▶ Task item
Pick each line containing "Discord" out of the records.

▶ Supplied information
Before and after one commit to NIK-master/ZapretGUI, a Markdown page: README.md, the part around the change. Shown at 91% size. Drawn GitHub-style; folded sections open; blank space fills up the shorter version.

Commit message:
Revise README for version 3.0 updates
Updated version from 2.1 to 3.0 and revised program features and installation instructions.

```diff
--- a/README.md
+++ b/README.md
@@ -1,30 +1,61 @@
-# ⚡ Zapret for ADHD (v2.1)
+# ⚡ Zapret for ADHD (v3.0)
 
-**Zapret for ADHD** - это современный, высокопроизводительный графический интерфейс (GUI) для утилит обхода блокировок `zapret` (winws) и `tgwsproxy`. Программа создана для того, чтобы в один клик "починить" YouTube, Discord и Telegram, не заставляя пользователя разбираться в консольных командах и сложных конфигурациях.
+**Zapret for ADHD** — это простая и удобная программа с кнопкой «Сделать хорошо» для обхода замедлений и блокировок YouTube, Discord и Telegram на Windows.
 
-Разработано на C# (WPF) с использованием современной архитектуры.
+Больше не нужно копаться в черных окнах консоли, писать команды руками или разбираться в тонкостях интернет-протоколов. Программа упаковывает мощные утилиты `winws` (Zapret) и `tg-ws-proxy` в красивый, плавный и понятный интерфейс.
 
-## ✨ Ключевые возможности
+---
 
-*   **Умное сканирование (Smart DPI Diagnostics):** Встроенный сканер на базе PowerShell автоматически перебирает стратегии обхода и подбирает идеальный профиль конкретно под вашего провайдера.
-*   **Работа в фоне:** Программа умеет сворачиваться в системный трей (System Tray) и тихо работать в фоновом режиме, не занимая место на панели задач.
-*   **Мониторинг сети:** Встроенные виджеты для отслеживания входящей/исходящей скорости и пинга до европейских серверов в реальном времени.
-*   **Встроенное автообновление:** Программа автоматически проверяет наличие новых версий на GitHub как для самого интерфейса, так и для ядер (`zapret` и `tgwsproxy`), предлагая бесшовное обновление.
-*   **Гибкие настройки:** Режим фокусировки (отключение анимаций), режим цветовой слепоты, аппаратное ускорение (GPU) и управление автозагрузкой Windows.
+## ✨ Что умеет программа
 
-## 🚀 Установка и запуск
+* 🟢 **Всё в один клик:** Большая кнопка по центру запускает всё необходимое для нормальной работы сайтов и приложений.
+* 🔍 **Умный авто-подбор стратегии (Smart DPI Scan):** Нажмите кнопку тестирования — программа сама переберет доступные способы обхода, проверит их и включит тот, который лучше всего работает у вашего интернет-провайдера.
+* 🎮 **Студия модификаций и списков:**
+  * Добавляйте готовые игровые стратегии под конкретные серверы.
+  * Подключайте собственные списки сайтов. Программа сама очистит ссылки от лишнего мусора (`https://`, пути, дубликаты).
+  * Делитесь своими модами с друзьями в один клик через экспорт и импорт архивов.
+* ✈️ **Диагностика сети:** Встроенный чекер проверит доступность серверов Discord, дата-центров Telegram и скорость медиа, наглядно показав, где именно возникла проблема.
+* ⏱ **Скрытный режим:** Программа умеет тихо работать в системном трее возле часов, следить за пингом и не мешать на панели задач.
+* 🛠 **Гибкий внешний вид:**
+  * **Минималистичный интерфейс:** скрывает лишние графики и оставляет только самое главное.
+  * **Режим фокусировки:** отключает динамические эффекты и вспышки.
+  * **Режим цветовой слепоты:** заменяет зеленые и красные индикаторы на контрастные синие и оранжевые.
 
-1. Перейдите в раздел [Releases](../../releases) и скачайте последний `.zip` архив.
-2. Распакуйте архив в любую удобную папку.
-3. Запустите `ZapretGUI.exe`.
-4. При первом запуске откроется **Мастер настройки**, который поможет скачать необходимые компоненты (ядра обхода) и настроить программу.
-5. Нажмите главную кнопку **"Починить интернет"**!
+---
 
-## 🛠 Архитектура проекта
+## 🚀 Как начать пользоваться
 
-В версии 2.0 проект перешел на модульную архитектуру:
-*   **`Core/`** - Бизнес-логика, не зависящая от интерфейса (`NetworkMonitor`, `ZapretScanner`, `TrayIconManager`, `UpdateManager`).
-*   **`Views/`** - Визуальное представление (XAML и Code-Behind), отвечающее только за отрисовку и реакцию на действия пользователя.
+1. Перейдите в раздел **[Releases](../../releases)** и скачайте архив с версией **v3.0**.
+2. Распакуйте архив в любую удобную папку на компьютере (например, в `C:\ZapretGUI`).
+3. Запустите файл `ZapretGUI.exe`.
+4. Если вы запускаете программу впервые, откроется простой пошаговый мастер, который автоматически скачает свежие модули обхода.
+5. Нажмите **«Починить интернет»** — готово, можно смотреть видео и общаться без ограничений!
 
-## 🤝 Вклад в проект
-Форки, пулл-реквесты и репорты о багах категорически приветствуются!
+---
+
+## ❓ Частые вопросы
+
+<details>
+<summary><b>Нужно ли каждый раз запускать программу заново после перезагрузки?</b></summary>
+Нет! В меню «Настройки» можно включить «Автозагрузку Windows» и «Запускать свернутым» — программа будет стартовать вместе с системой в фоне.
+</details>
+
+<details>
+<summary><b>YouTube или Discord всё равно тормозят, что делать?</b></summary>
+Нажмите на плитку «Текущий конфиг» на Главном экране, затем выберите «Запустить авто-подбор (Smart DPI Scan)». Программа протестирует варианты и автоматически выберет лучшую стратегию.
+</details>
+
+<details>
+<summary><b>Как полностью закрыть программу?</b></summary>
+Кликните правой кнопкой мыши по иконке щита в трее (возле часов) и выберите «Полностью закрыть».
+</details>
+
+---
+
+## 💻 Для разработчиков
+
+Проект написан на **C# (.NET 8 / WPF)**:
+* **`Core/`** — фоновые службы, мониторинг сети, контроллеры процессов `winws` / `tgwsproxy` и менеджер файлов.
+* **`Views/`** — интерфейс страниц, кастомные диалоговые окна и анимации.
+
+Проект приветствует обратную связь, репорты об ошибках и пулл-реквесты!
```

▶ Result below
-**Zapret for ADHD** - это современный, высокопроизводительный графический интерфейс (GUI) для утилит обхода блокировок `zapret` (winws) и `tgwsproxy`. Программа создана для того, чтобы в один клик "починить" YouTube, Discord и Telegram, не заставляя пользователя разбираться в консольных командах и сложных конфигурациях.
+**Zapret for ADHD** — это простая и удобная программа с кнопкой «Сделать хорошо» для обхода замедлений и блокировок YouTube, Discord и Telegram на Windows.
+* ✈️ **Диагностика сети:** Встроенный чекер проверит доступность серверов Discord, дата-центров Telegram и скорость медиа, наглядно показав, где именно возникла проблема.
+<summary><b>YouTube или Discord всё равно тормозят, что делать?</b></summary>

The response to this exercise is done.